Exact repetition is required: output every record in full.

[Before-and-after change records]
+ + + +
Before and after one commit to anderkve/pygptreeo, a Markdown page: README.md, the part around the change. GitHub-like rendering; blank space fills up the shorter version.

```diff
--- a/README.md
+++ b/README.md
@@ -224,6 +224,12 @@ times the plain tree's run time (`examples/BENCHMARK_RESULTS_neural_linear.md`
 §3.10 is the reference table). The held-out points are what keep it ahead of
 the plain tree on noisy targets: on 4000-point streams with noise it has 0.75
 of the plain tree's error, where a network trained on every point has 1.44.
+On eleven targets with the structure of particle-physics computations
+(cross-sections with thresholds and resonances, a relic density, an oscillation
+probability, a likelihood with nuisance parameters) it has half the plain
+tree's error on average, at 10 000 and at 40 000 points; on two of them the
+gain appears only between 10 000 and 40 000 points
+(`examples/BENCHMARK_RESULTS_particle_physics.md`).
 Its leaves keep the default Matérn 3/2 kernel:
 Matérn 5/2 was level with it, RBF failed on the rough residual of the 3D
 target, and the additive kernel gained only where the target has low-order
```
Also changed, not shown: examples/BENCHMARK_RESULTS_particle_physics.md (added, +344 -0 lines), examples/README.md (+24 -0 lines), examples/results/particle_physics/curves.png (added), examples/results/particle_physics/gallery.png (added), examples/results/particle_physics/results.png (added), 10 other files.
+ + + +
#### [Task result]
Before and after one commit to anderkve/pygptreeo, a Markdown page: README.md, the part around the change. GitHub-like rendering; blank space fills up the shorter version.

```diff
--- a/README.md
+++ b/README.md
@@ -224,6 +224,12 @@ times the plain tree's run time (`examples/BENCHMARK_RESULTS_neural_linear.md`
 §3.10 is the reference table). The held-out points are what keep it ahead of
 the plain tree on noisy targets: on 4000-point streams with noise it has 0.75
 of the plain tree's error, where a network trained on every point has 1.44.
+On eleven targets with the structure of particle-physics computations
+(cross-sections with thresholds and resonances, a relic density, an oscillation
+probability, a likelihood with nuisance parameters) it has half the plain
+tree's error on average, at 10 000 and at 40 000 points; on two of them the
+gain appears only between 10 000 and 40 000 points
+(`examples/BENCHMARK_RESULTS_particle_physics.md`).
 Its leaves keep the default Matérn 3/2 kernel:
 Matérn 5/2 was level with it, RBF failed on the rough residual of the 3D
 target, and the additive kernel gained only where the target has low-order
```
Also changed, not shown: examples/BENCHMARK_RESULTS_particle_physics.md (added, +344 -0 lines), examples/README.md (+24 -0 lines), examples/results/particle_physics/curves.png (added), examples/results/particle_physics/gallery.png (added), examples/results/particle_physics/results.png (added), 10 other files.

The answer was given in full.